Anyway just wanted to let people know of this strategy, if you don’t already know. I highly recommend it!
“Here” is a link if you want to know more about it/ 🙂
So this will sound bad, I forgot until today that there is this week’s learning path to complete. It’s ok! I’ve started, except halfway through the second moodle book the session dropped out, and I can’t get it back no matter what I do. In my frustration I googled “technology rant” and guess what… Barack Obama even has frustrations with technology!
Yes that’s right the President of USA shared his frustrations about technology with Hampton University students five years ago. You can read the article “here”.
So after trying, and trying, and trying to get the moodle book back, it hasn’t worked. So I’m going to leave it for a while then come back praying it’ll work!
Any advice in case it doesn’t?
Well to be honest I didn’t even think about blogging during prac. Beforehand I thought I might, but then when prac started the through didn’t even enter my mind. Why? The life of a teacher is always busy and most people don’t even realize it. Have a look at this article written two months ago. It’s titled “A Day in the Life of a First-Year Primary Teacher.”
My reflections during prac were all made on the backs of my lesson plans, so don’t worry, I did reflect. 🙂
I actually admire those who posted during prac such as Frances who wrote posts about her prac journey, and Tegan who posted at the beginning of the second week. There were others as well. So to those people I say, “Well Done!”
Now that prac has been finished for nearly a week, despite uni assessment, I’ve been able to have a bit of a mental break. I’ve also had time to think back and reflect over the three weeks of prac. As anyone does at this point of a semester, you wonder if the end goal of the degree is worth it. If what you’re studying is something you’ll regret. Alex has shared some of her thoughts “here”. I am thankful to say that though it was a tough prac and had it’s challenges, I have come away refreshed in my motivation to complete my degree in Education. I used to wonder whether I really wanted to be a teacher, but the opportunities we have to impact and change students’ life isn’t something I’m willing to give up.
What are your thoughts?
Just before I was going through Facebook messages to find someone, and came across my own name. Honestly I was really confused because it said “thoughts for later”. I was beginning to mentally kick myself but thought I’d better have a look at the article I attached.

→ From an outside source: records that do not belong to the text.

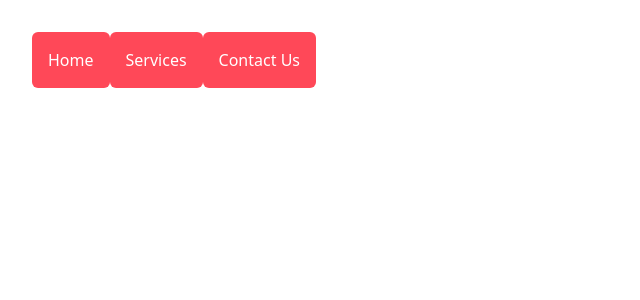
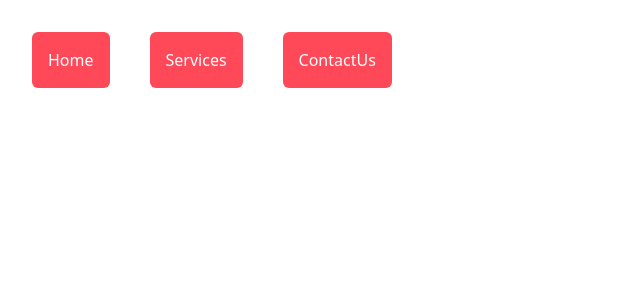
Before and after one commit to nkhlmhrzn/soi-frontend, a React (Vite) app: page / in a window 1280 px wide. Shown: the top 300 px of the page, without its empty margins (0-640 px from the left). Built offline with nearby package versions, Linux system fonts and the light colour scheme.

Commit message:
navigate

```diff
--- a/src/navigation/MainRoute.jsx
+++ b/src/navigation/MainRoute.jsx
@@ -9,7 +9,7 @@ const MainRoute = () => {
        <Routes>
         |<Route path="/" element={<Home/>}></Route>
         |<Route path="/contactus" element={<ContactUs/>}></Route>
-        |<Route path="/services/:id" element={<Services/>}></Route>
+        |<Route path="/services" element={<Services/>}></Route>
        </Routes>
         </>
      );
--- a/src/pages/contactUs/ContactUs.jsx
+++ b/src/pages/contactUs/ContactUs.jsx
@@ -2,7 +2,6 @@ const ContactUs = () => {
     return (
         <>
             i am contact us pages
-
         </>
      );
 }
--- a/src/pages/home/Home.jsx
+++ b/src/pages/home/Home.jsx
@@ -6,9 +6,12 @@ const navigate= useNavigate()
 
     return (
         <>
+        <div className="flex gap-10">
             <Button title="Home"/>
             <Button title="Services" onClick={()=>navigate("/services")}/>
-            <Button title="Contact Us" conClick={()=>navigate("/contactus")}/>
+            <Button title="ContactUs" onClick={()=>navigate("/contactus")}/>
+        </div>
+
         </>
      );
 }
--- a/src/pages/services/Services.jsx
+++ b/src/pages/services/Services.jsx
@@ -1,10 +1,7 @@
 import { useParams } from "react-router-dom";
 
 const Services = () => {
-const path=useParams(
 
-)
-console.log(path)
     return (
         <>
         i am services
```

If you want to read it, click “here”.
After reading this article titled “Four Properties of Powerful Teachers”, I didn’t feel as in the dark. Not on the topic, which I absolutely love (what are your thoughts?), but more on the fact that must have seen the article and found it interesting but knew that I didn’t have the time to read it. So what did I do? I attached it to a message and sent it to myself with a note to read it later.
The main reason I’m sharing this is just because I find it interesting how we can use technology to communicate with ourselves. More than once, in the past month, I’ve pulled the car over and messaged myself the lyrics to a song on the radio, so I can find it later.
Does anyone else do anything like this?
The online learning path this week introduce the CLEM framework. CLEM stands for Community, Literature, Examples, and Model. To be honest I became pretty excited at discovering this framework included community. Many frameworks cater for enhancing student learning, especially collaborative learning, but the phrase “community” provides the belief that in learning it isn’t simply a bunch of people in a classroom together, but a group of people who are embarking on an adventure to discover and learn.
The following short clip is about how a school in Victoria has created community in the classroom and school-wide. I just want to be clear that no school is perfect, yet this inspired me afresh to do my best for future students.